The exploratory nature of the study did not necessarily require a formal sample size calculation. Thus, a sample size of 60 participants (30/group) was determined to be sufficient to achieve the pragmatic purpose of the trial (ie, the collection of information, such as aggregate values of the outcomes and their variation, and feasibility-related information necessary for designing a future clinical trial) according to clinical experience.

Statistical Analysis

A value of P < 0.05 would be considered statistically significant. Measurement data were expressed by mean and standard deviation (mean±SD), enumeration data expressed as a percentage. Mean between-group differences and two-sided 95% CI are also presented to assess superiority. Paired Student’s t-test was used to compare the difference in serum inflammatory biomarkers and cartilage degradation biomarkers pre-treatment and post-treatment in each group. The cytokine levels were non-normally distributed and consisted of non-detects. Concentrations below the lower limit of detection were considered as non-detectable and were left-censored. Hence, a standard non-parametric rank-based test (Mann–Whitney test) was applied without loss of information. All statistical analyses were performed using SPSS 13.0 for Windows (SPSS, Chicago, IL, USA).

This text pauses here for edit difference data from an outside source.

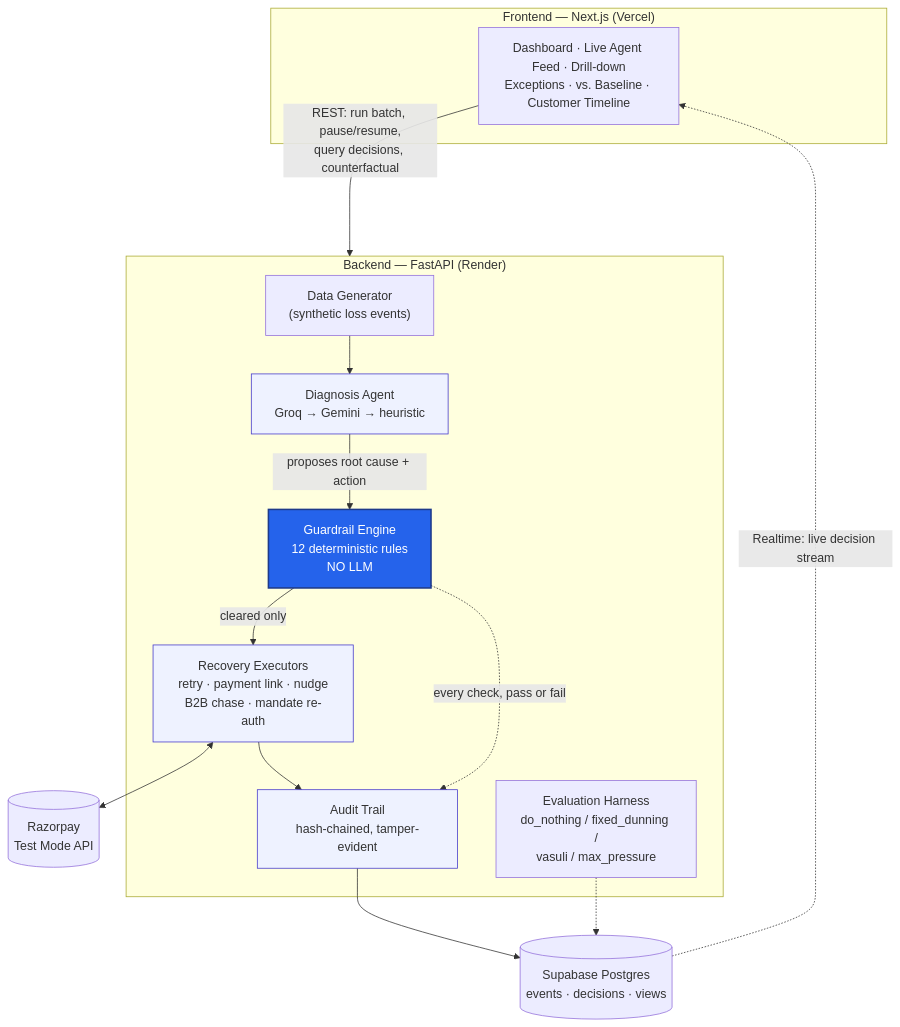
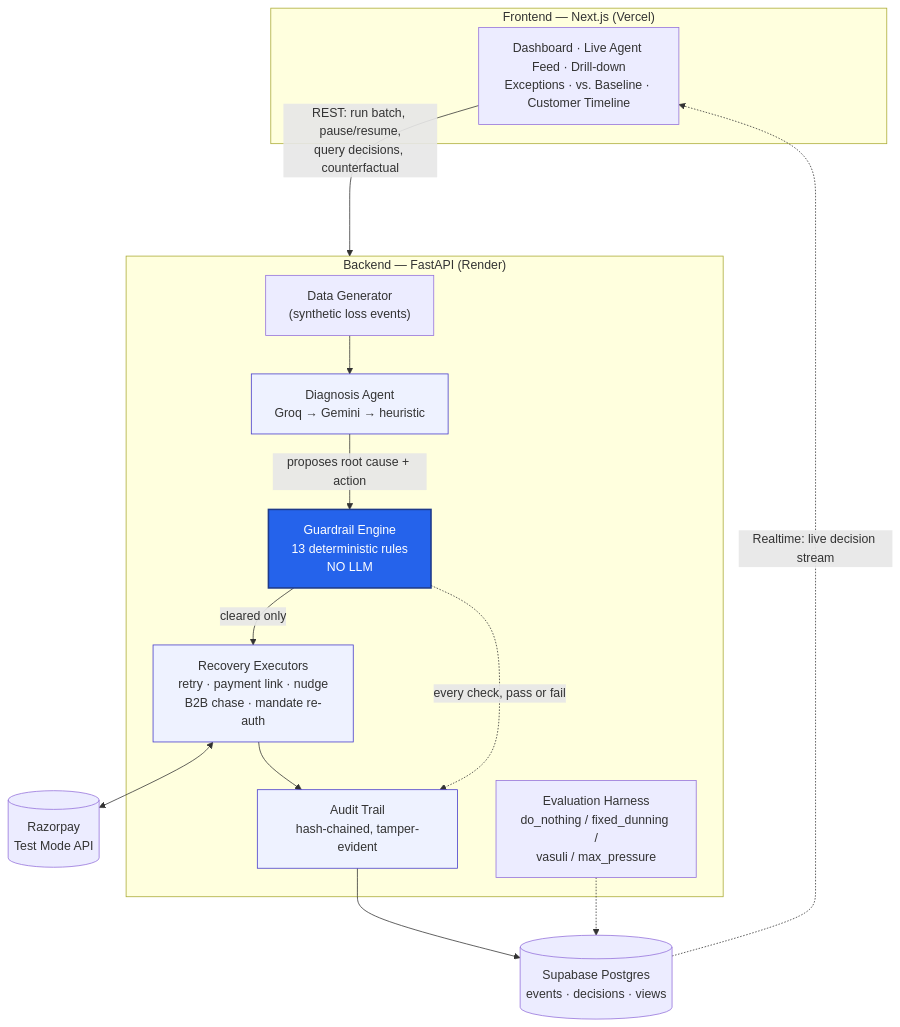
One commit to ChachanNaman/vasuli-ai changed the first of 2 diagrams in docs/architecture.md. Above: the diagram before and after it, drawn with Mermaid. The commit also changed other lines of this file and 18 other files, not shown here.

First line of the commit message:
Add promise-to-pay guardrail, seed-stability check, and LLM-vs-heuristic agreement

````diff
--- a/docs/architecture.md
+++ b/docs/architecture.md
@@ -5,35 +5,35 @@
 ```mermaid
 flowchart TB
     subgraph FE["Frontend — Next.js (Vercel)"]
         UI["Dashboard · Live Agent Feed · Drill-down\nExceptions · vs. Baseline · Customer Timeline"]
     end
 
     subgraph BE["Backend — FastAPI (Render)"]
         GEN["Data Generator\n(synthetic loss events)"]
         DIAG["Diagnosis Agent\nGroq → Gemini → heuristic"]
-        GUARD["Guardrail Engine\n12 deterministic rules\nNO LLM"]
+        GUARD["Guardrail Engine\n13 deterministic rules\nNO LLM"]
         EXEC["Recovery Executors\nretry · payment link · nudge\nB2B chase · mandate re-auth"]
         AUDIT["Audit Trail\nhash-chained, tamper-evident"]
         EVAL["Evaluation Harness\ndo_nothing / fixed_dunning /\nvasuli / max_pressure"]
     end
 
     RZP[("Razorpay\nTest Mode API")]
     DB[("Supabase Postgres\nevents · decisions · views")]
 
     UI -- "REST: run batch, pause/resume,\nquery decisions, counterfactual" --> BE
     DB -. "Realtime: live decision stream" .-> UI
 
     GEN --> DIAG
     DIAG -- "proposes root cause + action" --> GUARD
     GUARD -- "cleared only" --> EXEC
     EXEC <--> RZP
     EXEC --> AUDIT
     GUARD -. "every check, pass or fail" .-> AUDIT
     AUDIT --> DB
     EVAL -.-> DB
 
     style GUARD fill:#2563eb,color:#fff,stroke:#1e3a8a,stroke-width:2px
     style DIAG fill:#eef2ff,stroke:#4338ca
     style EXEC fill:#eef2ff,stroke:#4338ca
     style AUDIT fill:#eef2ff,stroke:#4338ca
 ```
````
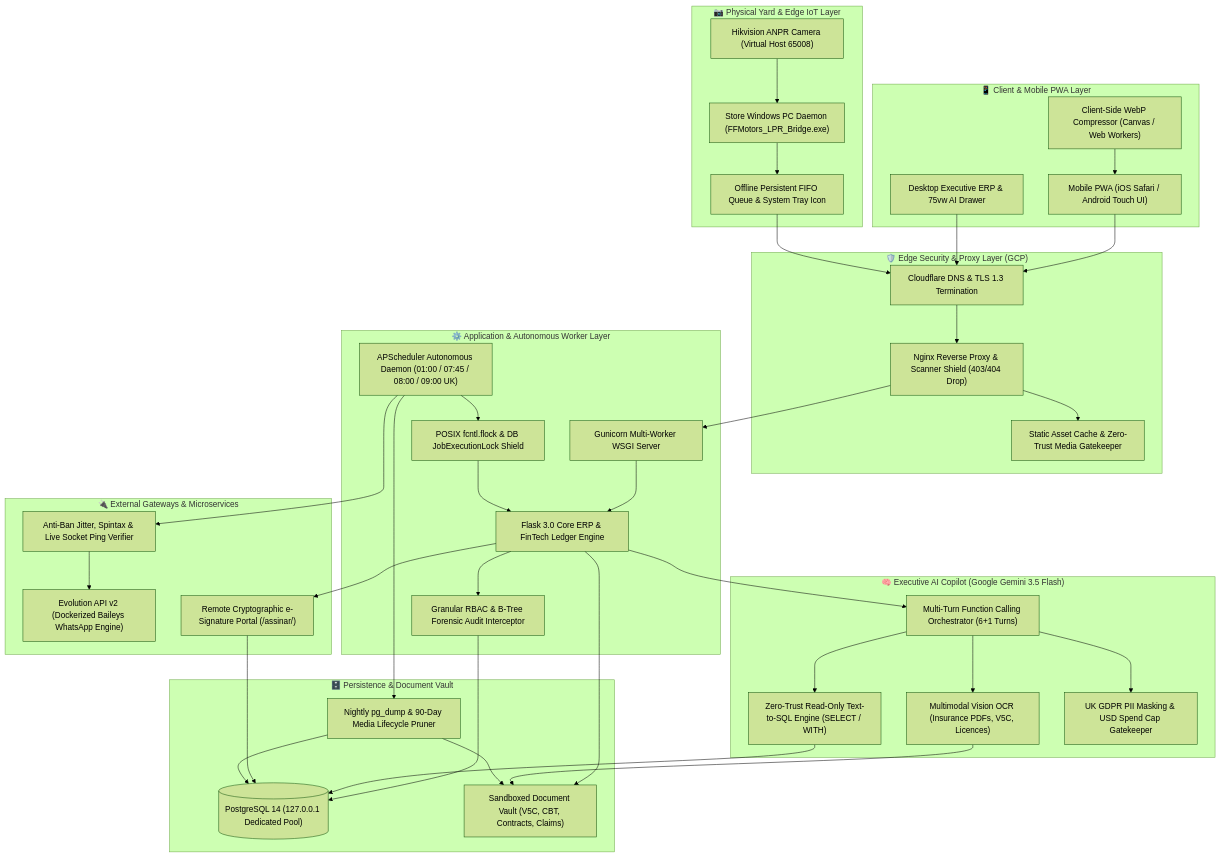
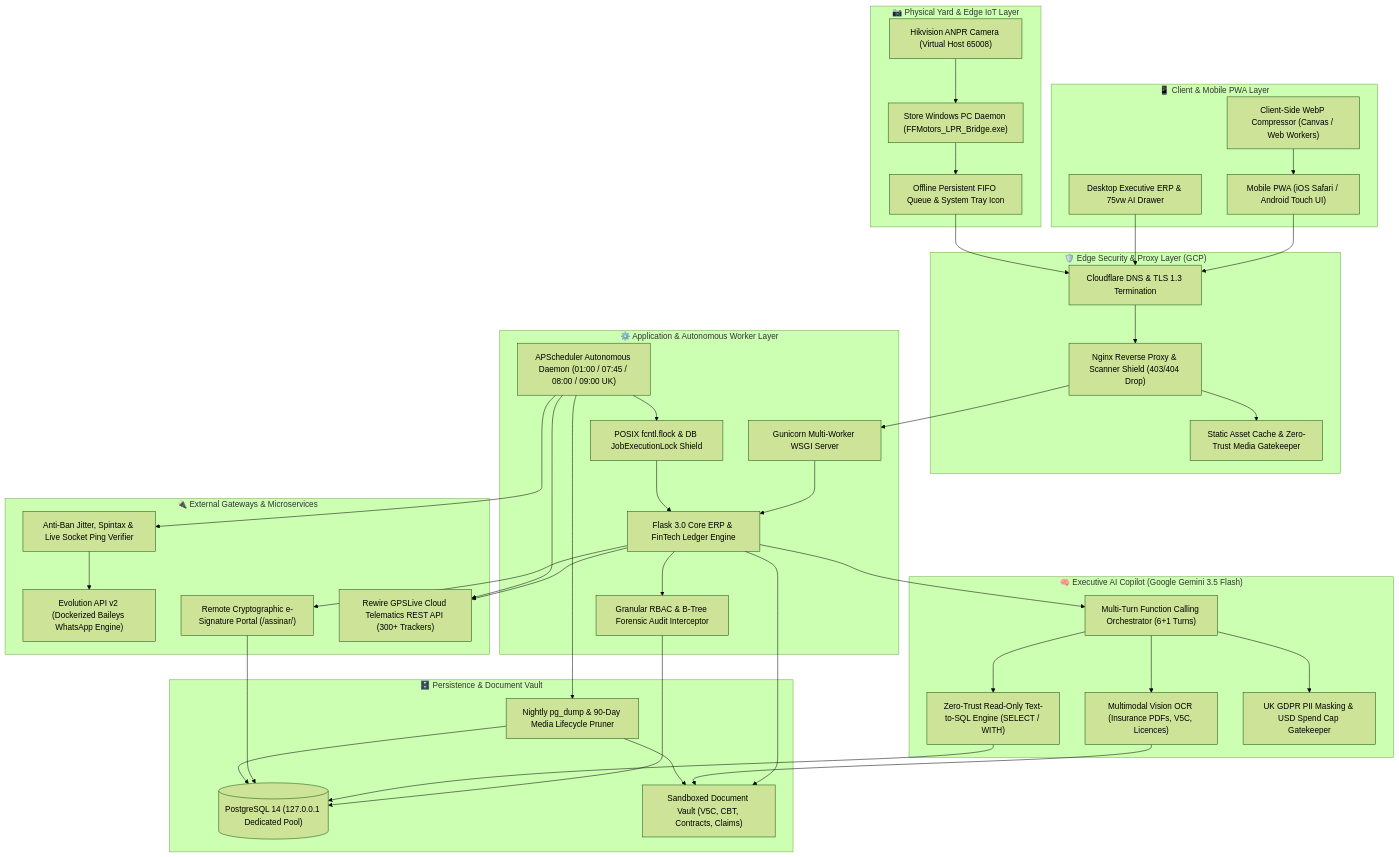
Before and after one commit to tmuniz570/enterprise-fleet-management-showcase: the first of 4 diagrams in README.md, drawn with Mermaid (forest theme). The commit also changed other lines of this file, not shown here.

Commit message:
docs: v1.9.148 - add Rewire GPSLive telematics, fleet subscription audit & test suite benchmarks

````diff
--- a/README.md
+++ b/README.md
@@ -48,62 +49,64 @@
 ```mermaid
 flowchart TD
     subgraph ClientLayer ["📱 Client & Mobile PWA Layer"]
         A1["Mobile PWA (iOS Safari / Android Touch UI)"]
         A2["Desktop Executive ERP & 75vw AI Drawer"]
         A3["Client-Side WebP Compressor (Canvas / Web Workers)"]
     end
 
     subgraph EdgeIoT ["📷 Physical Yard & Edge IoT Layer"]
         F1["Hikvision ANPR Camera (Virtual Host 65008)"]
         F2["Store Windows PC Daemon (FFMotors_LPR_Bridge.exe)"]
         F3["Offline Persistent FIFO Queue & System Tray Icon"]
     end
 
     subgraph EdgeLayer ["🛡️ Edge Security & Proxy Layer (GCP)"]
         B1["Cloudflare DNS & TLS 1.3 Termination"]
         B2["Nginx Reverse Proxy & Scanner Shield (403/404 Drop)"]
         B3["Static Asset Cache & Zero-Trust Media Gatekeeper"]
     end
 
     subgraph AppLayer ["⚙️ Application & Autonomous Worker Layer"]
         C1["Gunicorn Multi-Worker WSGI Server"]
         C2["Flask 3.0 Core ERP & FinTech Ledger Engine"]
         C3["APScheduler Autonomous Daemon (01:00 / 07:45 / 08:00 / 09:00 UK)"]
         C4["POSIX fcntl.flock & DB JobExecutionLock Shield"]
         C5["Granular RBAC & B-Tree Forensic Audit Interceptor"]
     end
 
     subgraph AILayer ["🧠 Executive AI Copilot (Google Gemini 3.5 Flash)"]
         G1["Multi-Turn Function Calling Orchestrator (6+1 Turns)"]
         G2["Zero-Trust Read-Only Text-to-SQL Engine (SELECT / WITH)"]
         G3["Multimodal Vision OCR (Insurance PDFs, V5C, Licences)"]
         G4["UK GDPR PII Masking & USD Spend Cap Gatekeeper"]
     end
 
     subgraph AsyncServices ["🔌 External Gateways & Microservices"]
         D1["Evolution API v2 (Dockerized Baileys WhatsApp Engine)"]
         D2["Anti-Ban Jitter, Spintax & Live Socket Ping Verifier"]
         D3["Remote Cryptographic e-Signature Portal (/assinar/<token>)"]
+        D4["Rewire GPSLive Cloud Telematics REST API (300+ Trackers)"]
     end
 
     subgraph StorageLayer ["🗄️ Persistence & Document Vault"]
         E1[("PostgreSQL 14 (127.0.0.1 Dedicated Pool)")]
         E2["Sandboxed Document Vault (V5C, CBT, Contracts, Claims)"]
         E3["Nightly pg_dump & 90-Day Media Lifecycle Pruner"]
     end
 
     A3 --> A1
     A1 & A2 --> B1
     F1 --> F2 --> F3 --> B1 --> B2 --> C1 --> C2
     B2 --> B3
     C2 --> C5 --> E1
     C2 --> E2
     C3 --> C4 --> C2
     C2 --> G1
     G1 --> G2 & G3 & G4
     G2 --> E1
     G3 --> E2
     C3 --> D2 --> D1
     C2 --> D3 --> E1
+    C2 & C3 --> D4
     C3 --> E3 --> E1 & E2
 ```
````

Patient Characteristics

A total of 60 subjects aged between 52 and 78 participated and had completed data. Two participants were repeatedly randomized and the remaining 58 were included in analysis, 28 in EA group and 30 in MA group. There were no significant differences in demographic factors (age, sex and BMI) between these participants and those excluded (data not shown). Overall, most of the patients (82%) were women and the mean age was 58.89±6.75 years, with a mean body mass index of 25.12±3.74 and a mean disease duration of 69.93±56.69 months. At baseline, serum levels of biomarkers were not significantly different between groups. The median level of TNF-α was 28.25±9.54 pg/mL, of IL-1β was 1.43±0.37 pg/mL in EA group, and TNF-α was 29.64±11.34 pg/mL, IL-1β was 0.93±0.45 pg/mL in MA group. Moreover, WOMAC function (2.14±1.46 in EA, 2.57±1.48in MA, respectively) and the VAS scores (54.82±11.90 in EA, 54.77±8.38 in MA, respectively) did not show significant differences between the two groups at baseline (P > 0.05).

Inflammatory Cytokines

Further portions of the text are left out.